Problem statement :: Leave out the pictures, then return the records word for word.

Data provided ::
* * * *

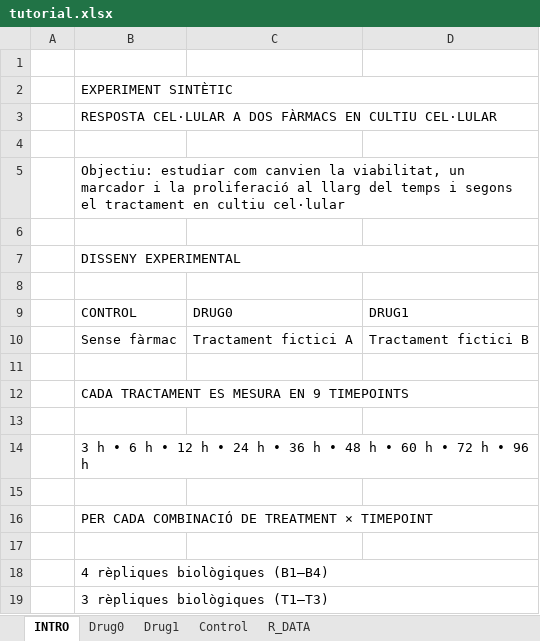
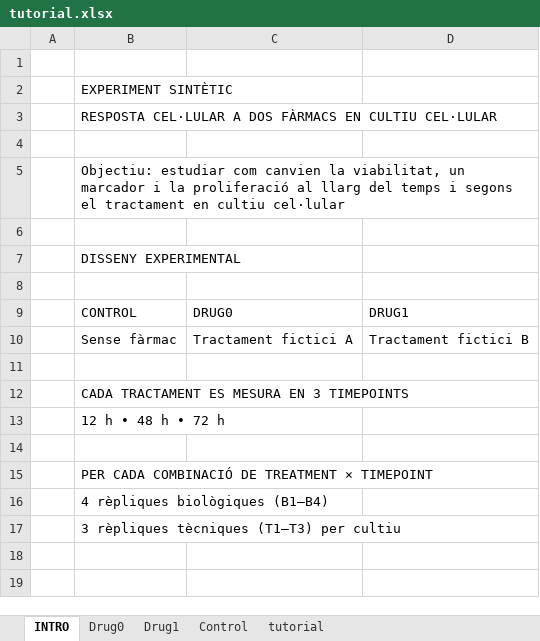
Before and after one commit to redlightpanic/cstats, an Excel workbook: training/tutorial.xlsx, sheet INTRO, drawn as a sheet; values as stored, in another font and other column widths than the file's, no cell formats; removed rows and columns are numbered as before the commit, all else as after; the diff names each change by its address in the sheet, - before the commit and + after, or states it on an @@ line.

```diff
--- a/training/tutorial.xlsx (sheet INTRO)
+++ b/training/tutorial.xlsx (sheet INTRO)
-sheet tab: R_DATA
+sheet tab: tutorial
-B2:D2 merged
-B3:D3 merged
-B5:D5 merged
-B7:D7 merged
-B12: CADA TRACTAMENT ES MESURA EN 9 TIMEPOINTS
+B12: CADA TRACTAMENT ES MESURA EN 3 TIMEPOINTS
-B12:D12 merged
-row 13: (empty)
-B13: 3 h • 6 h • 12 h • 24 h • 36 h • 48 h • 60 h • 72 h • 96 h
+B13: 12 h • 48 h • 72 h
-B14:D14 merged
-B16:D16 merged
-row 17: (empty)
-B18:D18 merged
-B17: 3 rèpliques biològiques (T1–T3)
+B17: 3 rèpliques tècniques (T1–T3) per cultiu
-B19:D19 merged
```
Also changed, not shown: sheet tutorial, sheet Control, sheet Drug0, sheet Drug1, cell formats.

* * * *

Answer to this task ::
Before and after one commit to redlightpanic/cstats, an Excel workbook: training/tutorial.xlsx, sheet INTRO, drawn as a sheet; values as stored, in another font and other column widths than the file's, no cell formats; removed rows and columns are numbered as before the commit, all else as after; the diff names each change by its address in the sheet, - before the commit and + after, or states it on an @@ line.

```diff
--- a/training/tutorial.xlsx (sheet INTRO)
+++ b/training/tutorial.xlsx (sheet INTRO)
-sheet tab: R_DATA
+sheet tab: tutorial
-B2:D2 merged
-B3:D3 merged
-B5:D5 merged
-B7:D7 merged
-B12: CADA TRACTAMENT ES MESURA EN 9 TIMEPOINTS
+B12: CADA TRACTAMENT ES MESURA EN 3 TIMEPOINTS
-B12:D12 merged
-row 13: (empty)
-B13: 3 h • 6 h • 12 h • 24 h • 36 h • 48 h • 60 h • 72 h • 96 h
+B13: 12 h • 48 h • 72 h
-B14:D14 merged
-B16:D16 merged
-row 17: (empty)
-B18:D18 merged
-B17: 3 rèpliques biològiques (T1–T3)
+B17: 3 rèpliques tècniques (T1–T3) per cultiu
-B19:D19 merged
```
Also changed, not shown: sheet tutorial, sheet Control, sheet Drug0, sheet Drug1, cell formats.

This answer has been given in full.